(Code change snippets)
________

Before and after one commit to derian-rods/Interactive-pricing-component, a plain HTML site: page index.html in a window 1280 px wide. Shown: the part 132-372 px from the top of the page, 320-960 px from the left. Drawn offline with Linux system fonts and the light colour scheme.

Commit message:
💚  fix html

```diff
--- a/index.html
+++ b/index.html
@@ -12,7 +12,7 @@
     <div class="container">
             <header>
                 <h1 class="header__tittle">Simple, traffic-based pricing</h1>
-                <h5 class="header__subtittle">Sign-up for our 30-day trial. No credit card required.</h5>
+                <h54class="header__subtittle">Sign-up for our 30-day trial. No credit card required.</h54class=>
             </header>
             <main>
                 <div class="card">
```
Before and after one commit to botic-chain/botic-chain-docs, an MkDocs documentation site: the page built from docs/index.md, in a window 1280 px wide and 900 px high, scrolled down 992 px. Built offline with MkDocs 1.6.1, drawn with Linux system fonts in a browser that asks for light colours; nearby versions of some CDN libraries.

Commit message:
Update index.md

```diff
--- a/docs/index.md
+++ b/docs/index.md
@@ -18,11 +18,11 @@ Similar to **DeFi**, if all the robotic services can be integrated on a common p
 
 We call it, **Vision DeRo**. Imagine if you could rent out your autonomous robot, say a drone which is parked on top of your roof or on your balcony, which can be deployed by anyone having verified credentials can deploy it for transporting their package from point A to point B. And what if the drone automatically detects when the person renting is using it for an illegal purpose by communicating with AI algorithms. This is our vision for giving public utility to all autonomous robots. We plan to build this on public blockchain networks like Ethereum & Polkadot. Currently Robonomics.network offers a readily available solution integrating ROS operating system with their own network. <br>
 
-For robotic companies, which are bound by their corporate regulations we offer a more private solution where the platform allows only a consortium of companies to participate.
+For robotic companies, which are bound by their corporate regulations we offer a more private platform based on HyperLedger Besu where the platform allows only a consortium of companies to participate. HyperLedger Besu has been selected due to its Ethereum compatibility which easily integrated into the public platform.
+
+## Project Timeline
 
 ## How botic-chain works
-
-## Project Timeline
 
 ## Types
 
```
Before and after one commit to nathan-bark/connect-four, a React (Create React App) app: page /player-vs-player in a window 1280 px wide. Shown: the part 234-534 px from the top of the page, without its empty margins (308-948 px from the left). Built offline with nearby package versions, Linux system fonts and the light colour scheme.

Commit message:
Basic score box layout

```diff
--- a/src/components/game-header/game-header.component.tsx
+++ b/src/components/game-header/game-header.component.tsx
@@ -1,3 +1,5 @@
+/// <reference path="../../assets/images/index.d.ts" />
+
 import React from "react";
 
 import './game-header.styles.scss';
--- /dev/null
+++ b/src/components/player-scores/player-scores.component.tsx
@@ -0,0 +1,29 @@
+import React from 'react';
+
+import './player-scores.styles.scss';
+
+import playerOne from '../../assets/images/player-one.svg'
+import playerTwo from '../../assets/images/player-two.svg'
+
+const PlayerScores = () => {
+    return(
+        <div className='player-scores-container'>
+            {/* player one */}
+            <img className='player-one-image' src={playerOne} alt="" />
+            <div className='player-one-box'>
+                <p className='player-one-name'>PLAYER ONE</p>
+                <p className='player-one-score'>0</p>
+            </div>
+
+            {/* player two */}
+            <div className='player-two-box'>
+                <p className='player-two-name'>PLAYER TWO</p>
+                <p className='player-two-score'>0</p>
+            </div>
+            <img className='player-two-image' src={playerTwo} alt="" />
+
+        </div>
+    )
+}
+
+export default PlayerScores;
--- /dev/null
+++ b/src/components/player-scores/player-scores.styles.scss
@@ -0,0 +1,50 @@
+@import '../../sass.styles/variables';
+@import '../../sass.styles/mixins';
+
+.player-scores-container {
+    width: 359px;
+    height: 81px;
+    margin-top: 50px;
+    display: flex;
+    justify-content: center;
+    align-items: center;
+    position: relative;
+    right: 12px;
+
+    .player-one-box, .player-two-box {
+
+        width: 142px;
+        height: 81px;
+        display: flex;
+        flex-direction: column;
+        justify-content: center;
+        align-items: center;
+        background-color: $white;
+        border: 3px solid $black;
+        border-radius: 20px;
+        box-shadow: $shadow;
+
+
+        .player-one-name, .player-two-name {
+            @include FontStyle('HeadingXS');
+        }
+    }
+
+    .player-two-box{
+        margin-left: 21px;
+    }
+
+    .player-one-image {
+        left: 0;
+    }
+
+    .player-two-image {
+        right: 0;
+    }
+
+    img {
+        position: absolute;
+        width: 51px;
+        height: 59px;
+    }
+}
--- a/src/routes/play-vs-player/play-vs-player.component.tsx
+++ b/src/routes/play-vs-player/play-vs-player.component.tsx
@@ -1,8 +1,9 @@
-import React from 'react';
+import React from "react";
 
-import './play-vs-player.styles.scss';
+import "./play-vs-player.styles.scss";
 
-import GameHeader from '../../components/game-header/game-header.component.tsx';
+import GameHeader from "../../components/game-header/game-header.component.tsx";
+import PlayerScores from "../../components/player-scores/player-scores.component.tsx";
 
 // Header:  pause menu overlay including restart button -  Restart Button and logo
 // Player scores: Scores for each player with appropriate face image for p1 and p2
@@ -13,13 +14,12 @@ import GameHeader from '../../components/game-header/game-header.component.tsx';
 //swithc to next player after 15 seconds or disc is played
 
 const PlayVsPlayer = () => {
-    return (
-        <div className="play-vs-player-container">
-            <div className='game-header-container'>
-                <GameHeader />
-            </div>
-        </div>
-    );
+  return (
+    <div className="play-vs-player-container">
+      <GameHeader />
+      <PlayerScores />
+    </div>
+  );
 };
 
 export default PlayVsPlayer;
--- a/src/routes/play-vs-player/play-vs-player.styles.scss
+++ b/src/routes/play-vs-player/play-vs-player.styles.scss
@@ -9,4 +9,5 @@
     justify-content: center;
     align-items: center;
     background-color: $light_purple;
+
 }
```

________

- WHAT YOU SHOULD DO -
Copy every line above without altering a word.

- RESPONSE TO THIS TASK -
Before and after one commit to derian-rods/Interactive-pricing-component, a plain HTML site: page index.html in a window 1280 px wide. Shown: the part 132-372 px from the top of the page, 320-960 px from the left. Drawn offline with Linux system fonts and the light colour scheme.

Commit message:
💚  fix html

```diff
--- a/index.html
+++ b/index.html
@@ -12,7 +12,7 @@
     <div class="container">
             <header>
                 <h1 class="header__tittle">Simple, traffic-based pricing</h1>
-                <h5 class="header__subtittle">Sign-up for our 30-day trial. No credit card required.</h5>
+                <h54class="header__subtittle">Sign-up for our 30-day trial. No credit card required.</h54class=>
             </header>
             <main>
                 <div class="card">
```
Before and after one commit to botic-chain/botic-chain-docs, an MkDocs documentation site: the page built from docs/index.md, in a window 1280 px wide and 900 px high, scrolled down 992 px. Built offline with MkDocs 1.6.1, drawn with Linux system fonts in a browser that asks for light colours; nearby versions of some CDN libraries.

Commit message:
Update index.md

```diff
--- a/docs/index.md
+++ b/docs/index.md
@@ -18,11 +18,11 @@ Similar to **DeFi**, if all the robotic services can be integrated on a common p
 
 We call it, **Vision DeRo**. Imagine if you could rent out your autonomous robot, say a drone which is parked on top of your roof or on your balcony, which can be deployed by anyone having verified credentials can deploy it for transporting their package from point A to point B. And what if the drone automatically detects when the person renting is using it for an illegal purpose by communicating with AI algorithms. This is our vision for giving public utility to all autonomous robots. We plan to build this on public blockchain networks like Ethereum & Polkadot. Currently Robonomics.network offers a readily available solution integrating ROS operating system with their own network. <br>
 
-For robotic companies, which are bound by their corporate regulations we offer a more private solution where the platform allows only a consortium of companies to participate.
+For robotic companies, which are bound by their corporate regulations we offer a more private platform based on HyperLedger Besu where the platform allows only a consortium of companies to participate. HyperLedger Besu has been selected due to its Ethereum compatibility which easily integrated into the public platform.
+
+## Project Timeline
 
 ## How botic-chain works
-
-## Project Timeline
 
 ## Types
 
```
Before and after one commit to nathan-bark/connect-four, a React (Create React App) app: page /player-vs-player in a window 1280 px wide. Shown: the part 234-534 px from the top of the page, without its empty margins (308-948 px from the left). Built offline with nearby package versions, Linux system fonts and the light colour scheme.

Commit message:
Basic score box layout

```diff
--- a/src/components/game-header/game-header.component.tsx
+++ b/src/components/game-header/game-header.component.tsx
@@ -1,3 +1,5 @@
+/// <reference path="../../assets/images/index.d.ts" />
+
 import React from "react";
 
 import './game-header.styles.scss';
--- /dev/null
+++ b/src/components/player-scores/player-scores.component.tsx
@@ -0,0 +1,29 @@
+import React from 'react';
+
+import './player-scores.styles.scss';
+
+import playerOne from '../../assets/images/player-one.svg'
+import playerTwo from '../../assets/images/player-two.svg'
+
+const PlayerScores = () => {
+    return(
+        <div className='player-scores-container'>
+            {/* player one */}
+            <img className='player-one-image' src={playerOne} alt="" />
+            <div className='player-one-box'>
+                <p className='player-one-name'>PLAYER ONE</p>
+                <p className='player-one-score'>0</p>
+            </div>
+
+            {/* player two */}
+            <div className='player-two-box'>
+                <p className='player-two-name'>PLAYER TWO</p>
+                <p className='player-two-score'>0</p>
+            </div>
+            <img className='player-two-image' src={playerTwo} alt="" />
+
+        </div>
+    )
+}
+
+export default PlayerScores;
--- /dev/null
+++ b/src/components/player-scores/player-scores.styles.scss
@@ -0,0 +1,50 @@
+@import '../../sass.styles/variables';
+@import '../../sass.styles/mixins';
+
+.player-scores-container {
+    width: 359px;
+    height: 81px;
+    margin-top: 50px;
+    display: flex;
+    justify-content: center;
+    align-items: center;
+    position: relative;
+    right: 12px;
+
+    .player-one-box, .player-two-box {
+
+        width: 142px;
+        height: 81px;
+        display: flex;
+        flex-direction: column;
+        justify-content: center;
+        align-items: center;
+        background-color: $white;
+        border: 3px solid $black;
+        border-radius: 20px;
+        box-shadow: $shadow;
+
+
+        .player-one-name, .player-two-name {
+            @include FontStyle('HeadingXS');
+        }
+    }
+
+    .player-two-box{
+        margin-left: 21px;
+    }
+
+    .player-one-image {
+        left: 0;
+    }
+
+    .player-two-image {
+        right: 0;
+    }
+
+    img {
+        position: absolute;
+        width: 51px;
+        height: 59px;
+    }
+}
--- a/src/routes/play-vs-player/play-vs-player.component.tsx
+++ b/src/routes/play-vs-player/play-vs-player.component.tsx
@@ -1,8 +1,9 @@
-import React from 'react';
+import React from "react";
 
-import './play-vs-player.styles.scss';
+import "./play-vs-player.styles.scss";
 
-import GameHeader from '../../components/game-header/game-header.component.tsx';
+import GameHeader from "../../components/game-header/game-header.component.tsx";
+import PlayerScores from "../../components/player-scores/player-scores.component.tsx";
 
 // Header:  pause menu overlay including restart button -  Restart Button and logo
 // Player scores: Scores for each player with appropriate face image for p1 and p2
@@ -13,13 +14,12 @@ import GameHeader from '../../components/game-header/game-header.component.tsx';
 //swithc to next player after 15 seconds or disc is played
 
 const PlayVsPlayer = () => {
-    return (
-        <div className="play-vs-player-container">
-            <div className='game-header-container'>
-                <GameHeader />
-            </div>
-        </div>
-    );
+  return (
+    <div className="play-vs-player-container">
+      <GameHeader />
+      <PlayerScores />
+    </div>
+  );
 };
 
 export default PlayVsPlayer;
--- a/src/routes/play-vs-player/play-vs-player.styles.scss
+++ b/src/routes/play-vs-player/play-vs-player.styles.scss
@@ -9,4 +9,5 @@
     justify-content: center;
     align-items: center;
     background-color: $light_purple;
+
 }
```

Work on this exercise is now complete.